On Call Welcome back to On Call, The Register's wall where readers inscribe the antics of users so those on the other end of the phone might consider their career choices.
Today's tale sees the return of Register favourite Alessandro, whom we last encountered "taking one for the team" in a real sense as he fought to hang on to his Unix guru in the face of some Oracle plonkery.
Even managers have to start somewhere and, like many of us, Alessandro's illustrious IT career began in support. In this case, working for a small IT company many years ago.
"I was," he told us, "sent out to one of the earliest customers."
The client was a veritable dreamboat: they never called and always paid their maintenance on time. They were also, as Alessandro put it, "a bigwig accountant."
"Not our accountant," he added.
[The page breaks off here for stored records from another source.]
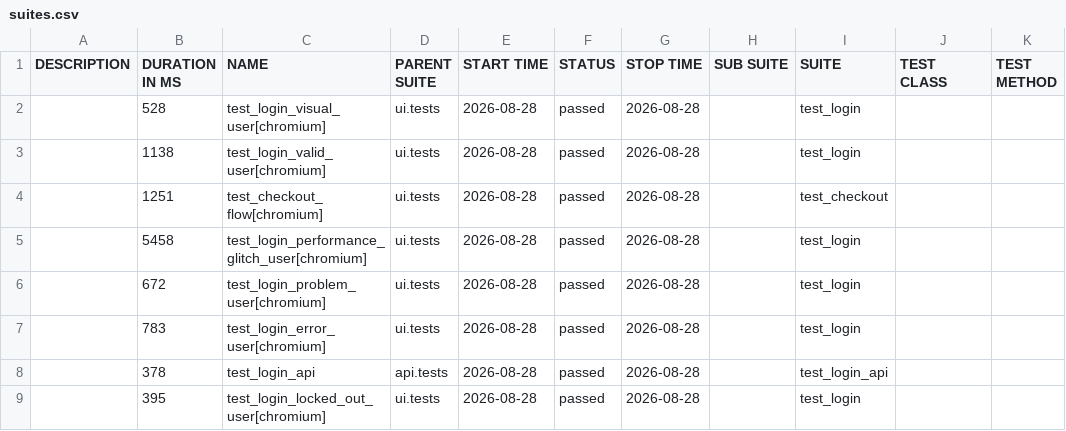
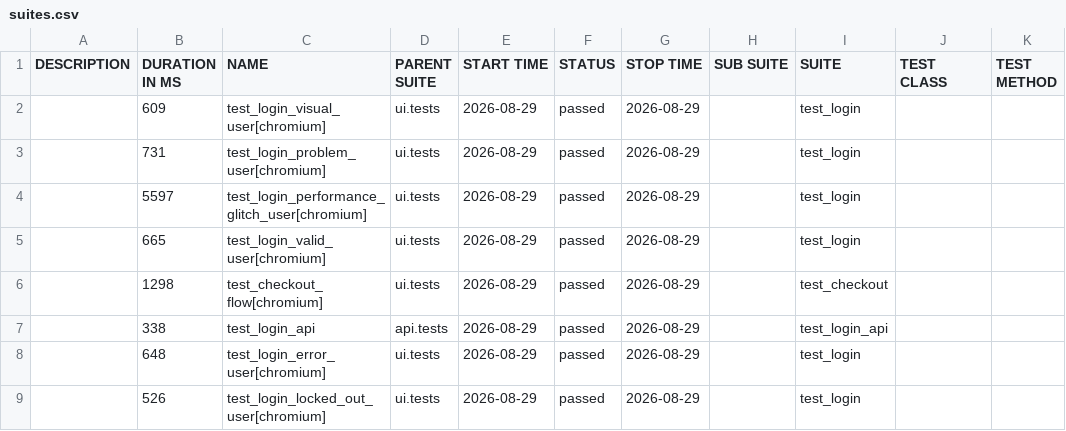
Before and after one commit to bichvt233/fv-automation-framework, a CSV file: data/suites.csv, drawn as a sheet.

```diff
--- a/data/suites.csv
+++ b/data/suites.csv
@@ -1,9 +1,9 @@
 "DESCRIPTION","DURATION IN MS","NAME","PARENT SUITE","START TIME","STATUS","STOP TIME","SUB SUITE","SUITE","TEST CLASS","TEST METHOD"
-"","528","test_login_visual_user[chromium]","ui.tests","2026-08-28","passed","2026-08-28","","test_login","",""
-"","1138","test_login_valid_user[chromium]","ui.tests","2026-08-28","passed","2026-08-28","","test_login","",""
-"","1251","test_checkout_flow[chromium]","ui.tests","2026-08-28","passed","2026-08-28","","test_checkout","",""
-"","5458","test_login_performance_glitch_user[chromium]","ui.tests","2026-08-28","passed","2026-08-28","","test_login","",""
-"","672","test_login_problem_user[chromium]","ui.tests","2026-08-28","passed","2026-08-28","","test_login","",""
-"","783","test_login_error_user[chromium]","ui.tests","2026-08-28","passed","2026-08-28","","test_login","",""
-"","378","test_login_api","api.tests","2026-08-28","passed","2026-08-28","","test_login_api","",""
-"","395","test_login_locked_out_user[chromium]","ui.tests","2026-08-28","passed","2026-08-28","","test_login","",""
+"","609","test_login_visual_user[chromium]","ui.tests","2026-08-29","passed","2026-08-29","","test_login","",""
+"","731","test_login_problem_user[chromium]","ui.tests","2026-08-29","passed","2026-08-29","","test_login","",""
+"","5597","test_login_performance_glitch_user[chromium]","ui.tests","2026-08-29","passed","2026-08-29","","test_login","",""
+"","665","test_login_valid_user[chromium]","ui.tests","2026-08-29","passed","2026-08-29","","test_login","",""
+"","1298","test_checkout_flow[chromium]","ui.tests","2026-08-29","passed","2026-08-29","","test_checkout","",""
+"","338","test_login_api","api.tests","2026-08-29","passed","2026-08-29","","test_login_api","",""
+"","648","test_login_error_user[chromium]","ui.tests","2026-08-29","passed","2026-08-29","","test_login","",""
+"","526","test_login_locked_out_user[chromium]","ui.tests","2026-08-29","passed","2026-08-29","","test_login","",""
```
Also changed, not shown: 30 other files.
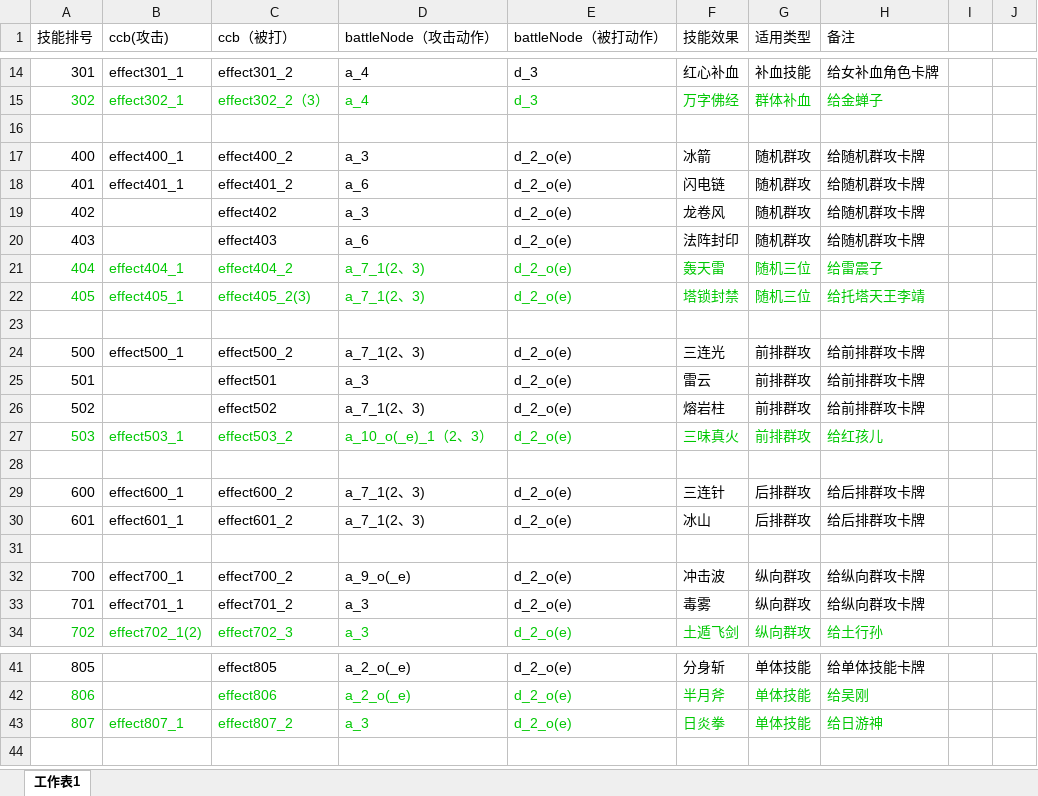
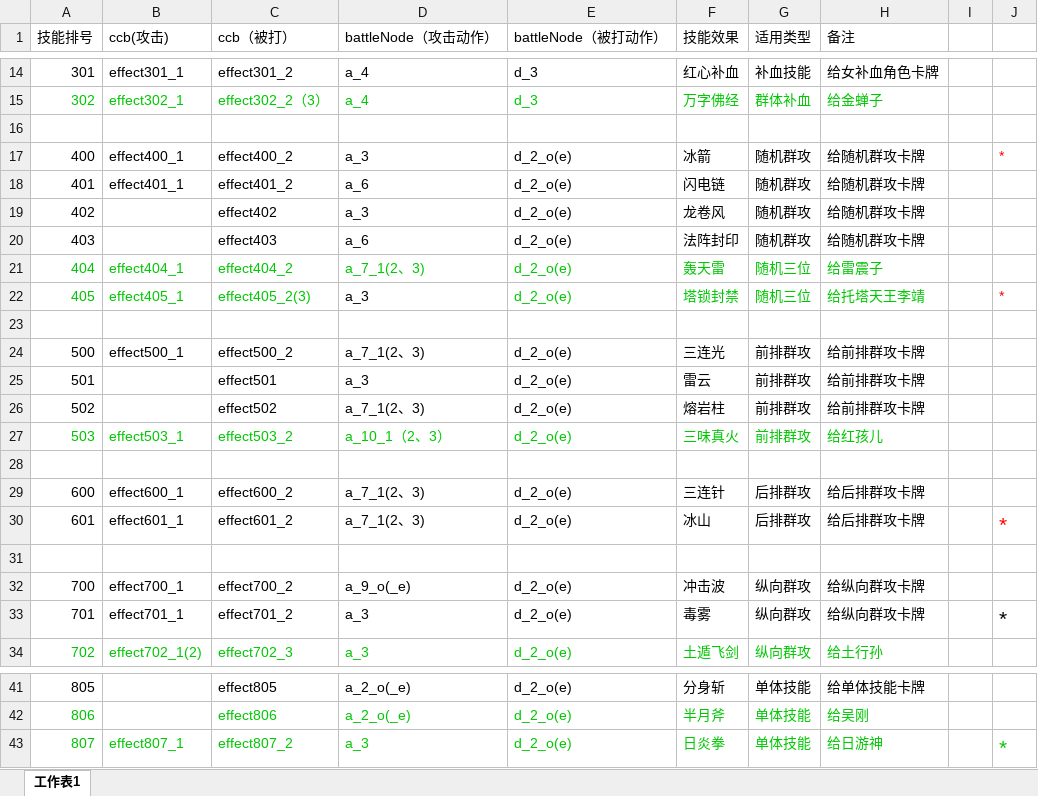
Before and after one commit to leasuregame/magpie, an Excel workbook: client/doc/战斗技能配置.xlsx, sheet 工作表1, drawn as a sheet; only a part is shown, gaps mark what is left out; values as stored, in another font and other column widths than the file's, no borders; the diff names each change by its address in the sheet, - before the commit and + after, or states it on an @@ line.

```diff
--- a/client/doc/战斗技能配置.xlsx (sheet 工作表1)
+++ b/client/doc/战斗技能配置.xlsx (sheet 工作表1)
-J17: (empty)
+J17: *
-D22 (battleNode（攻击动作）): a_7_1(2、3)
+D22 (battleNode（攻击动作）): a_3
-D22 text colour: #00C802
+D22 text colour: black
-J22: (empty)
+J22: *
-D27 (battleNode（攻击动作）): a_10_o(_e)_1（2、3）
+D27 (battleNode（攻击动作）): a_10_1（2、3）
-J30: (empty)
+J30: *
-J33: (empty)
+J33: *
-J43: (empty)
+J43: *
```
Also changed, not shown: 13 other files.
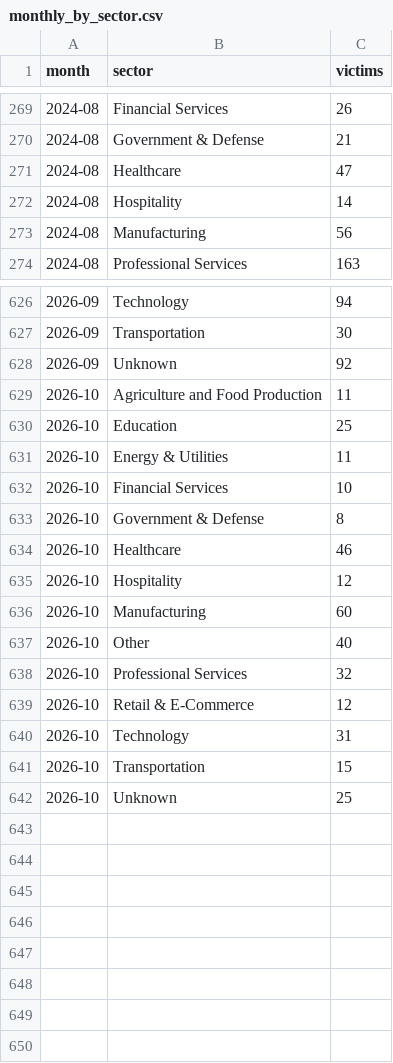
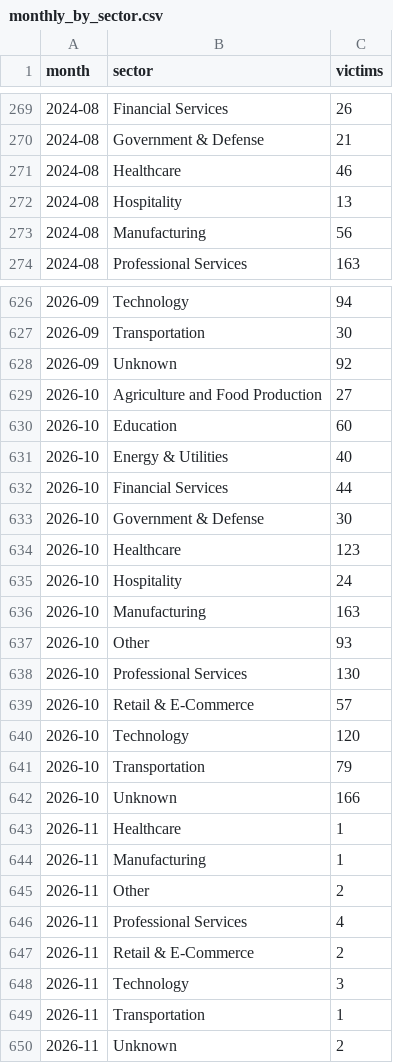
Before and after one commit to afosumanu/ransomware-economics, a CSV file: data/processed/monthly_by_sector.csv, drawn as a sheet; only a part is shown, gaps mark what is left out; the diff covers the shown part only.

```diff
--- a/data/processed/monthly_by_sector.csv
+++ b/data/processed/monthly_by_sector.csv
@@ -270,4 +270,4 @@ month,sector,victims
 2024-08,Government & Defense,21
-2024-08,Healthcare,47
-2024-08,Hospitality,14
+2024-08,Healthcare,46
+2024-08,Hospitality,13
 2024-08,Manufacturing,56
@@ -628,15 +628,23 @@ month,sector,victims
 2026-09,Unknown,92
-2026-10,Agriculture and Food Production,11
-2026-10,Education,25
-2026-10,Energy & Utilities,11
-2026-10,Financial Services,10
-2026-10,Government & Defense,8
-2026-10,Healthcare,46
-2026-10,Hospitality,12
-2026-10,Manufacturing,60
-2026-10,Other,40
-2026-10,Professional Services,32
-2026-10,Retail & E-Commerce,12
-2026-10,Technology,31
-2026-10,Transportation,15
-2026-10,Unknown,25
+2026-10,Agriculture and Food Production,27
+2026-10,Education,60
+2026-10,Energy & Utilities,40
+2026-10,Financial Services,44
+2026-10,Government & Defense,30
+2026-10,Healthcare,123
+2026-10,Hospitality,24
+2026-10,Manufacturing,163
+2026-10,Other,93
+2026-10,Professional Services,130
+2026-10,Retail & E-Commerce,57
+2026-10,Technology,120
+2026-10,Transportation,79
+2026-10,Unknown,166
+2026-11,Healthcare,1
+2026-11,Manufacturing,1
+2026-11,Other,2
+2026-11,Professional Services,4
+2026-11,Retail & E-Commerce,2
+2026-11,Technology,3
+2026-11,Transportation,1
+2026-11,Unknown,2
```
Also changed, not shown: 54 edited cells elsewhere in this file, data/processed/country_summary.csv, data/processed/monthly_by_country.csv, 1 other file.
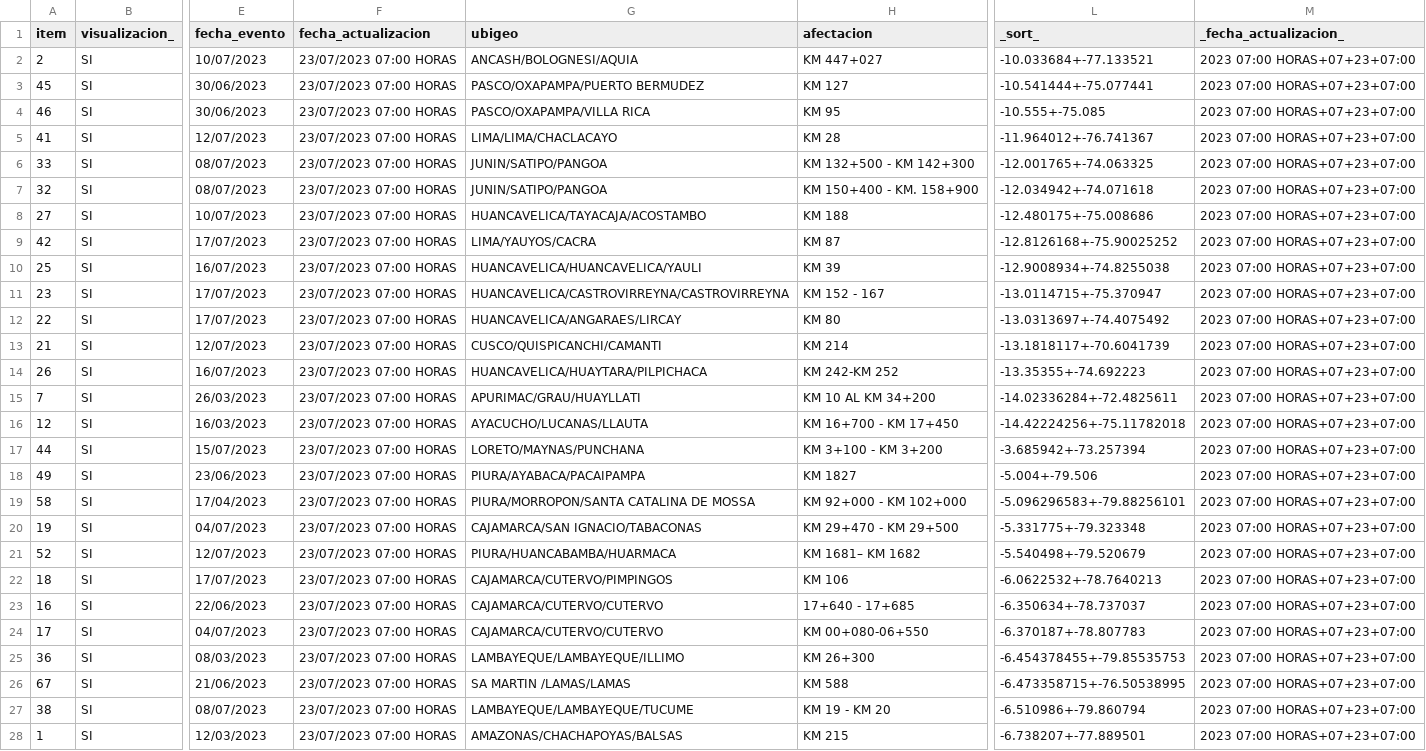
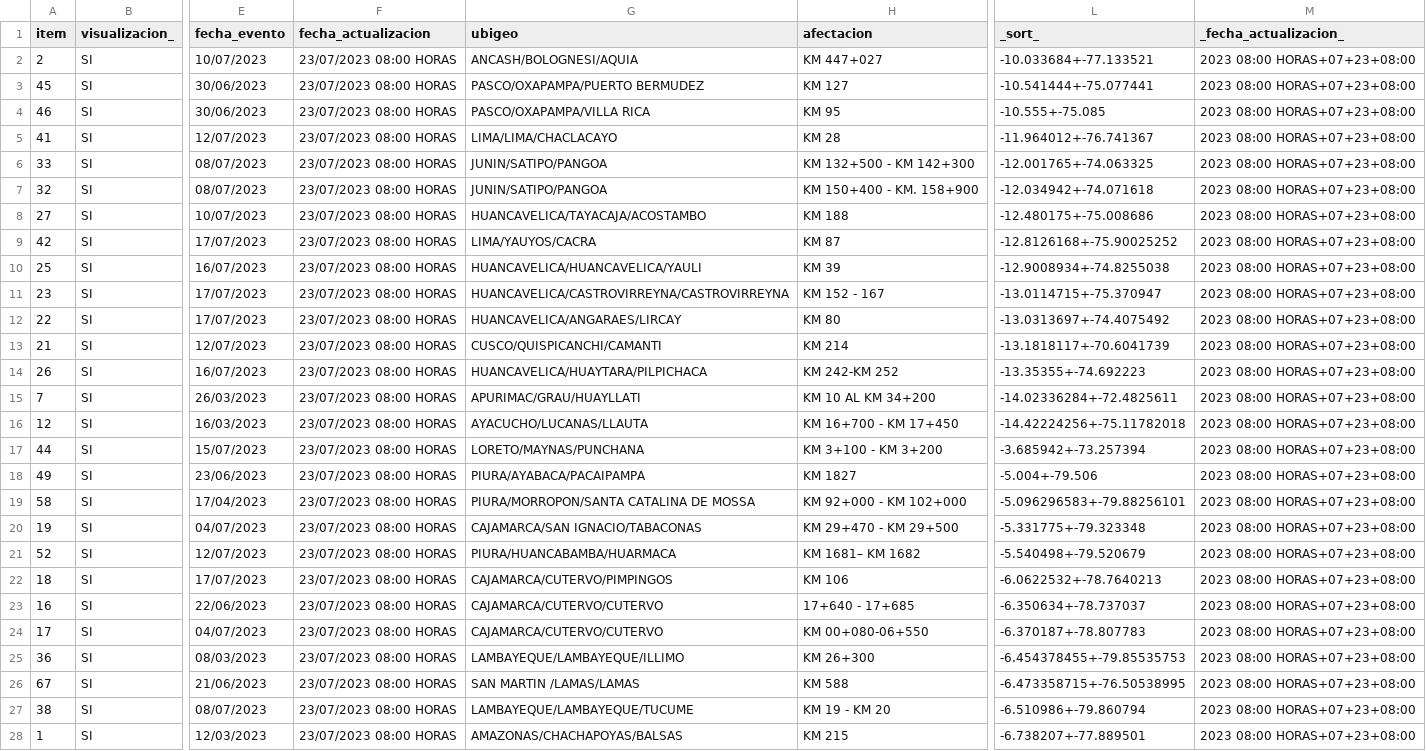
Before and after one commit to annaabsi/sutran-data, a CSV file: resultados_flourish/resultados_climatologico_flourish.csv, drawn as a sheet; only a part is shown, gaps mark what is left out; the diff covers the shown part only; the diff names each change by its address in the sheet, - before the commit and + after, or states it on an @@ line.

Commit message:
actualizando datos

```diff
--- a/resultados_flourish/resultados_climatologico_flourish.csv
+++ b/resultados_flourish/resultados_climatologico_flourish.csv
-F2:F28 (fecha_actualizacion): 23/07/2023 07:00 HORAS
+F2:F28 (fecha_actualizacion): 23/07/2023 08:00 HORAS
-M2:M28 (_fecha_actualizacion_): 2023 07:00 HORAS+07+23+07:00
+M2:M28 (_fecha_actualizacion_): 2023 08:00 HORAS+07+23+08:00
-G26 (ubigeo): SA MARTIN /LAMAS/LAMAS
+G26 (ubigeo): SAN MARTIN /LAMAS/LAMAS
```
Also changed, not shown: 22 edited cells elsewhere in this file.
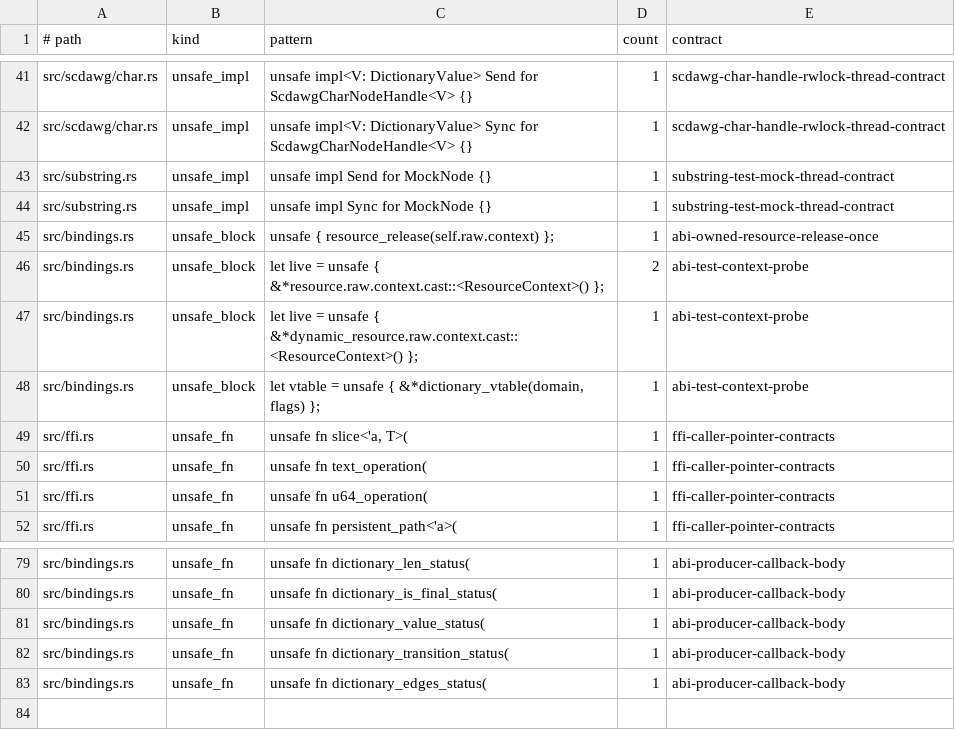
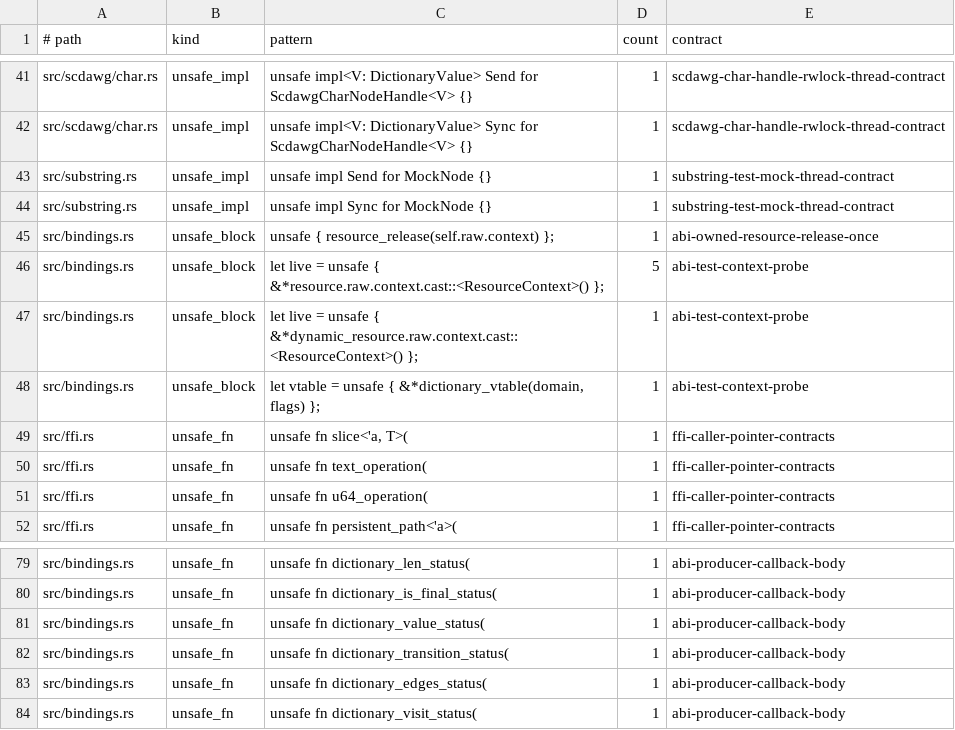
Before and after one commit to vinary-tree/libdictenstein, a TSV file: formal-verification/UNSAFE_INVENTORY.tsv, drawn as a sheet; only a part is shown, gaps mark what is left out.

```diff
--- a/formal-verification/UNSAFE_INVENTORY.tsv
+++ b/formal-verification/UNSAFE_INVENTORY.tsv
@@ -45,3 +45,3 @@ src/substring.rs	unsafe_impl	unsafe impl Sync for MockNode {}	1	substring-test-m
 src/bindings.rs	unsafe_block	unsafe { resource_release(self.raw.context) };	1	abi-owned-resource-release-once
-src/bindings.rs	unsafe_block	let live = unsafe { &*resource.raw.context.cast::<ResourceContext>() };	2	abi-test-context-probe
+src/bindings.rs	unsafe_block	let live = unsafe { &*resource.raw.context.cast::<ResourceContext>() };	5	abi-test-context-probe
 src/bindings.rs	unsafe_block	let live = unsafe { &*dynamic_resource.raw.context.cast::<ResourceContext>() };	1	abi-test-context-probe
@@ -83 +83,2 @@ src/bindings.rs	unsafe_fn	unsafe fn dictionary_transition_status(	1	abi-producer
 src/bindings.rs	unsafe_fn	unsafe fn dictionary_edges_status(	1	abi-producer-callback-body
+src/bindings.rs	unsafe_fn	unsafe fn dictionary_visit_status(	1	abi-producer-callback-body
```
Also changed, not shown: formal-verification/ABI_INVARIANTS.tsv, 30 other files.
Which was handy, considering what happened next.
Of course, the honeymoon couldn't last, and eventually Alessandro was sent to pay an inevitable on-site visit with the simple instruction: "Whatever happens, just fix it!"
Alas, the reason for the call-out was vague: "The computer doesn't bloup-bloup any more and just sits there."
Alessandro obediently trotted to the site and found, even by the standards of the time, an ancient, beige (it might have been white once upon a time) IBM XT that would not boot.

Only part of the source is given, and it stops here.